Next day, at the hour stated by the sign, I opened the glass door and greeted in Thai the only person inside. Later she was to help the doctor.
"Come back in an hour," she told me.
I left only after making sure she wrote me down at the top of the list for the day.
An hour later, a respectable Thai lady received me. The diploma behind her stated she had studied in the US.
"What happened?" she asked.
After hearing the story, she repeated the under the circumstances unavoidable Thai joke:
"Farang eat farang!" she happily said in mixed up Thai and English. "Guava" in Thai is "farang," which is also the word used as a nickname for Western tourists.
Then she quoted a price close to fifty dollars. Knowing the market, I knew it was roughly five times the regular price for a Thai.
"OK, just do a good job please," I said smiling.
Following the usual preparations, she picked up the drill and said "Open your mouth!"
"You forgot the anesthetic injection," I said still unworried.
"We don’t use it here for such little jobs," she said and brought the drill closer to my now tightly closed mouth.
Images of Steve Martin as a sadist dentist in "A Little House of Horrors" filled my mind.
"The horror! The horror!" said Mr Kurtz.
"Don’t panic!" I thought and pushed away the worrying images. "Think Thai!" was the next thought. She was overcharging me, but was unaware I knew that. I had a suitable leverage for the negotiation.
"I’ll pay extra for the injection," I said and closed my mouth quickly.
My tone told her I knew she had asked for too much. If she would ask for more she would lose face and look greedy instead of genuinely interested on the well-being of a foreign visitor.
"No problem, I give you an injection," she surrendered with a sigh.
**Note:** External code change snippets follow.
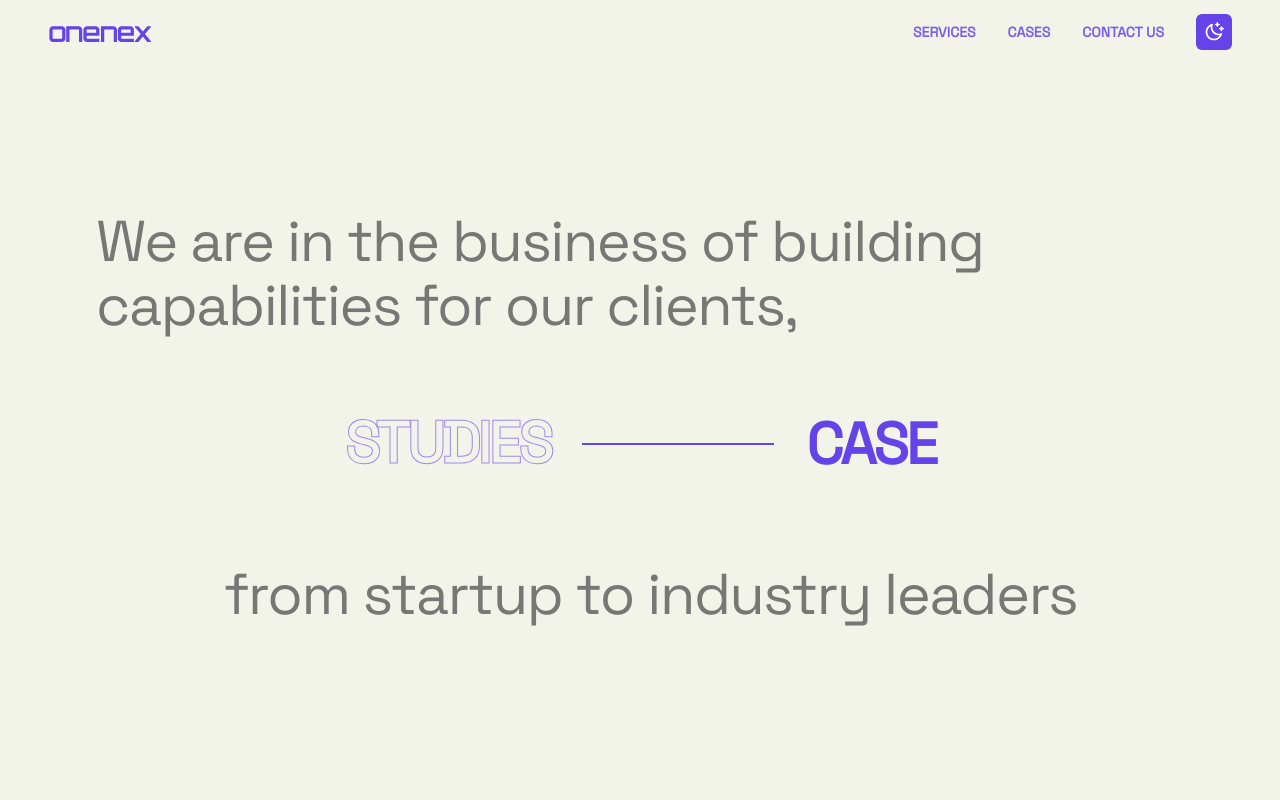
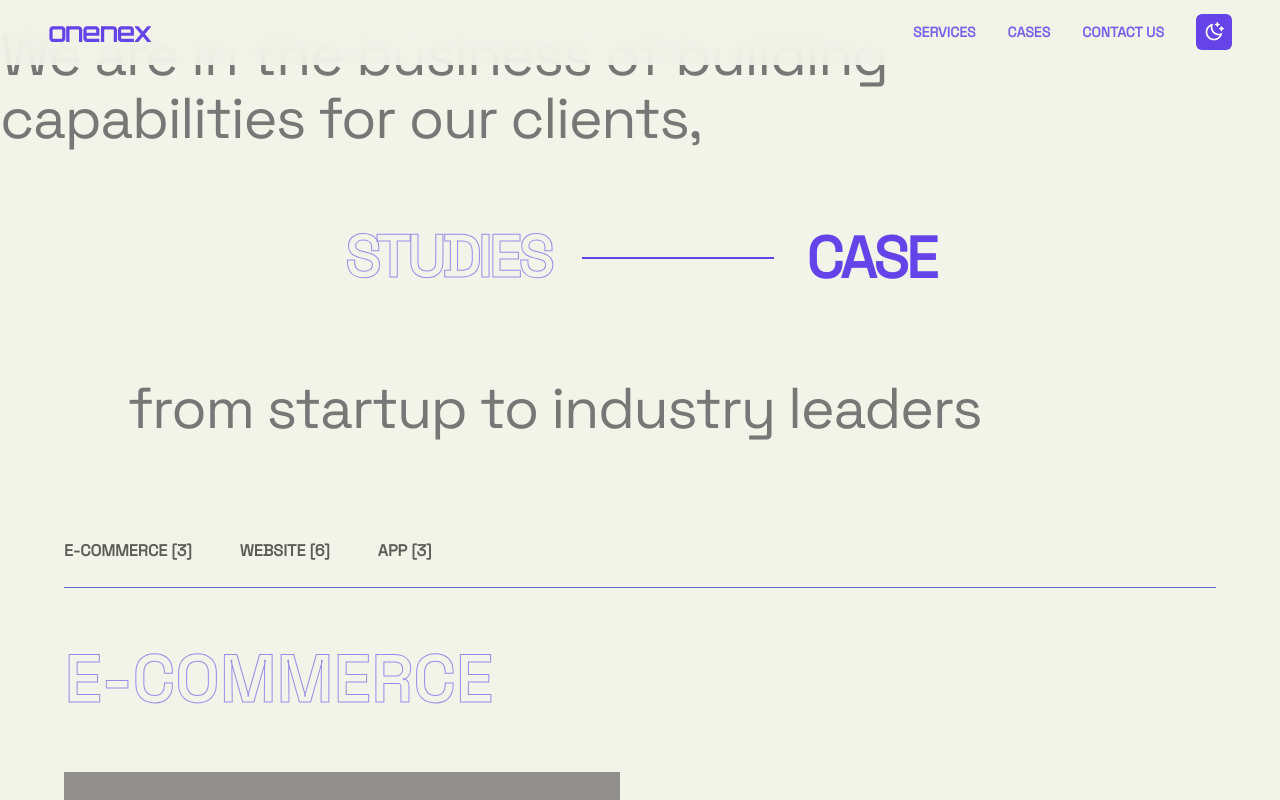
Before and after one commit to kaungmyatkyawtiti/nuranext-assignment, a Next.js app: page / in a window 1280 px wide. Shown: the top 800 px of the page. Built offline with nearby package versions, Linux system fonts and the light colour scheme; grey boxes are pictures that could not be loaded.

Commit message:
style: css changes for ui

```diff
--- a/app/globals.css
+++ b/app/globals.css
@@ -33,6 +33,9 @@
   --color-primary-blue: var(--primary-blue);
   --color-secondary-blue: var(--secondary-blue);
   --color-footer-background: var(--footer-background);
+
+  --color-gradient-pink: var(--gradient-pink);
+  --color-gradient-violet: var(--gradient-violet);
 }
 
 :root {
@@ -65,6 +68,9 @@
   --primary-blue: oklch(0.514 0.195 274.51);
   --secondary-blue: oklch(0.552 0.1279 274.16);
   --footer-background: oklch(1 0 0);
+
+  --gradient-pink: oklch(0.85 0.12 305);
+  --gradient-violet: oklch(0.55 0.25 285);
 }
 
 .dark {
@@ -97,6 +103,9 @@
   --primary-blue: oklch(0.514 0.195 274.51);
   --secondary-blue: oklch(0.552 0.1279 274.16);
   --footer-background: oklch(0.5273 0.2333 283.88);
+
+  --gradient-pink: oklch(0.45 0.15 305);
+  --gradient-violet: oklch(0.30 0.20 285);
 }
 
 @layer base {
@@ -128,6 +137,14 @@
   html.dark [data-hide-on-theme="dark"],
   html.light [data-hide-on-theme="light"] {
     display: none;
+  }
+
+  header {
+    @apply fixed top-0 left-0 right-0 w-full z-100 px-6 md:px-12 py-3 flex justify-between items-center bg-background/90 backdrop-blur-lg;
+  }
+
+  footer {
+    @apply fixed inset-0 z-0 h-dvh bg-footer-background px-6 py-12 md:px-14 lg:px-24 col-center gap-12;
   }
 }
 
@@ -184,55 +201,15 @@
 }
 
 @utility fancy-title {
-  @apply shrink-0 font-bold uppercase text-transparent leading-none;
+  @apply shrink-0 font-bold uppercase text-transparent leading-none opacity-60;
 
   -webkit-text-stroke: 1px var(--brand-primary);
-  opacity: 0.6;
 }
 
-@layer components {
-  #header {
-    @apply fixed top-0 left-0 right-0 w-full z-100 px-6 md:px-12 py-3 flex justify-between items-center bg-background/90 backdrop-blur-lg;
-  }
+@utility main-content {
+  @apply relative z-10 bg-background mb-[100dvh] py-6;
+}
 
-  #brand-manifesto {
-    @apply relative min-h-screen w-full flex flex-col justify-center items-start px-6 md:px-16 lg:px-24 overflow-hidden select-none;
-
-    .manifesto-container {
-      @apply relative z-10 w-full max-w-7xl;
-    }
-
-    .manifesto-stroke-text {
-      -webkit-text-stroke: 1px var(--brand-primary);
-      opacity: 0.5;
-    }
-  }
-
-  .main-content {
-    @apply relative z-10 bg-background mb-[100dvh] py-6;
-  }
-
-  footer {
-    @apply fixed inset-0 z-0 h-dvh bg-footer-background px-6 py-12 md:px-14 lg:px-24 col-center gap-12;
-
-    .footer-desc {
-      @apply flex flex-col justify-between items-center xl:flex-row text-center xl:text-start gap-3 md:gap-8 w-full;
-
-      h2 {
-        @apply text-4xl md:text-5xl lg:text-6xl font-bold uppercase leading-tight text-primary-blue dark:text-white;
-      }
-    }
-
-    .footer-grid {
-      @apply grid grid-cols-1 md:grid-cols-3 gap-12 mb-12 max-h-[40dvh] overflow-y-auto md:max-h-none md:overflow-visible;
-
-      .footer-subtitle {
-        @apply font-bold mb-4 text-lg uppercase text-secondary-blue dark:text-white;
-      }
-    }
-
-    .footer-copyright {
-      @apply flex flex-col md:flex-row justify-between items-center pt-6 border-t gap-4;
-    }
-  }
+@utility footer-subtitle {
+  @apply font-bold mb-4 text-base md:text-lg uppercase text-secondary-blue dark:text-white;
 }
```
In the next few minutes she performed a very professional job. "Is it too high?" she finally asked. Minutes later I was out and an hour after that forgot about the whole incident.
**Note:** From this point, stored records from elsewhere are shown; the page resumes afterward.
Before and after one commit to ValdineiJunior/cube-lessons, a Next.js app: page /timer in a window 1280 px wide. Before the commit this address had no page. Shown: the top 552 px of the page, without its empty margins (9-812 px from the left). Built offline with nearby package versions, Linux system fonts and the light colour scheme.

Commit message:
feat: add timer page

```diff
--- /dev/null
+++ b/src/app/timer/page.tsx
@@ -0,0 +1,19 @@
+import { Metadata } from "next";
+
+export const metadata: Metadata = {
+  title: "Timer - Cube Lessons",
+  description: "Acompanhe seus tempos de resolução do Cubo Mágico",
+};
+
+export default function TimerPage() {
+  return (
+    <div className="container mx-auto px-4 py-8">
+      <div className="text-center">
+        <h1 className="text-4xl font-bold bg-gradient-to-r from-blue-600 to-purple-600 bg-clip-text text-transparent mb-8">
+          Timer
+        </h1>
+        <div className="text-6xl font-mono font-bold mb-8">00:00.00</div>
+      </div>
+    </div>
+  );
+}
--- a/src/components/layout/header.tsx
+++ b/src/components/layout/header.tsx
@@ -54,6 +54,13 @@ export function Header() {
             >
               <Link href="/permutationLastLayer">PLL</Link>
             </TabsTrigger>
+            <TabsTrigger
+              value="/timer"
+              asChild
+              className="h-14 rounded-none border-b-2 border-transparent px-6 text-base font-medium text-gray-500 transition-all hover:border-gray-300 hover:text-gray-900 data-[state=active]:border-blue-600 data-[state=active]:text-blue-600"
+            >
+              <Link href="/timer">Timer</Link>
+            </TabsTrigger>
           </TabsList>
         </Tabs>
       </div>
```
A Month Later
One month later – still in Bangkok – the new filling abandoned me for no good reason.
"No problem, the place is clean. It was too high," she quickly summarized upon my return to the dental clinic.
"I won’t charge you, it was my fault," she said.
"Thank you," I answered, knowing her statement was not true.
"I won’t charge for the job, but you’ll pay for the injection," she added narrowing her eyes.
Without knowing how much would she asked for, I had the feeling I could quote the exact amount. "OK," I answered.
This time she worked on that single tooth for over ninety minutes. After placing the new filling, she began shaping it while taking the parallel one as a model. It seemed to me that she was working on a microscopic scale, shaping every thousandth of a millimeter of the new filling. It was obvious she was attempting godly perfection.
"Wash your mouth," she finally said and walked out the room.
"How much is it?" I said once at the reception room.
"Three-hundred baht." That was about ten dollars and very probably the real price for such a job in Thailand. In a kind of awkward way she was silently accepting me as part of the Thai universe. No more overcharge for me. I paid gladly.
And the tooth? A few months later, I am convinced this is the finest dental work I ever had.